Task requirements:
Among the lines of the entries below, count those containing the word "Fecha" and answer with the number only.
::: Data in this exercise
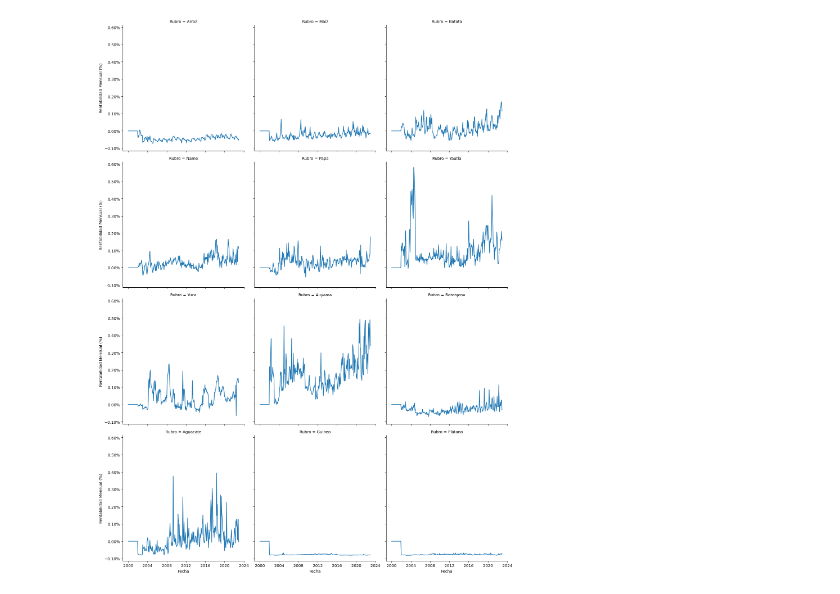
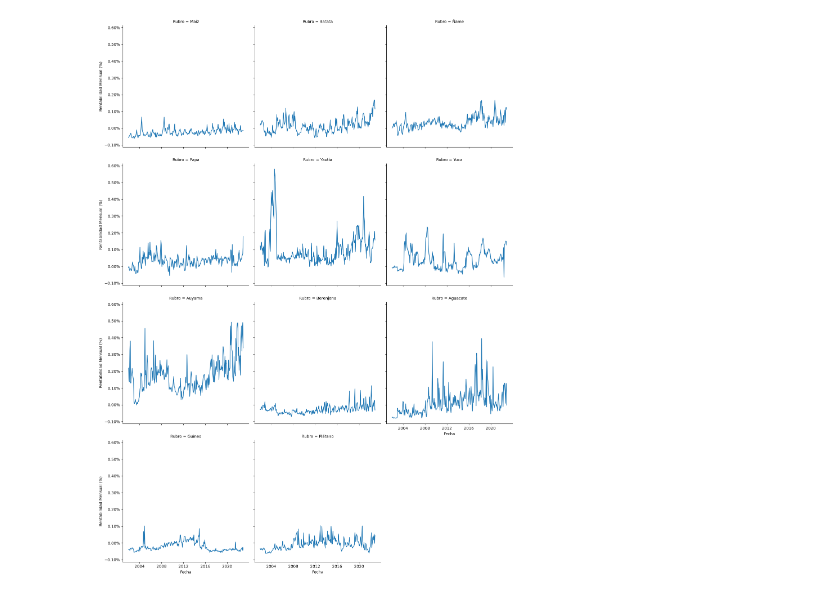
Before and after one commit to iancont/agri_opt, a Jupyter notebook: notebooks/opt.ipynb, the cells around one changed output. Cells and saved outputs as stored; diff of their text form; code cells hidden in the pictures.

```diff
--- a/notebooks/opt.ipynb
+++ b/notebooks/opt.ipynb
@@ -4,28 +7,27 @@ import numpy as np
 import pandas as pd
 from pathlib import Path
 # %%
-import seaborn as sns
-import matplotlib.pyplot as plt
-from matplotlib.ticker import PercentFormatter
-
 df = pd.read_excel(Path().cwd().parent / "data" / "dataset.xlsx")
 df['Fecha'] = pd.to_datetime(df['Fecha'])
-
+df = df[
+    (df['Fecha'] >= '2002-01-01') &
+    (~df['Rubro'].isin(['Arroz']))
+]
 # Crear el gráfico
 g = sns.relplot(
     data=df,
     x="Fecha",
     y="Rentabilidad Mensual (%)",
     col="Rubro",
     kind="line",
     col_wrap=3,
 )
 
 # Aplicar el formateador de porcentaje a cada subgráfico
 for ax in g.axes.flat:
     ax.yaxis.set_major_formatter(PercentFormatter())
 
 # Ajustar el diseño
 plt.tight_layout()
 # %% [output]
-[figure, old version]
+[figure, new version]
```
Also changed, not shown: parts of 14 cells of this notebook, 4 other files.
::::::
Written answer:
3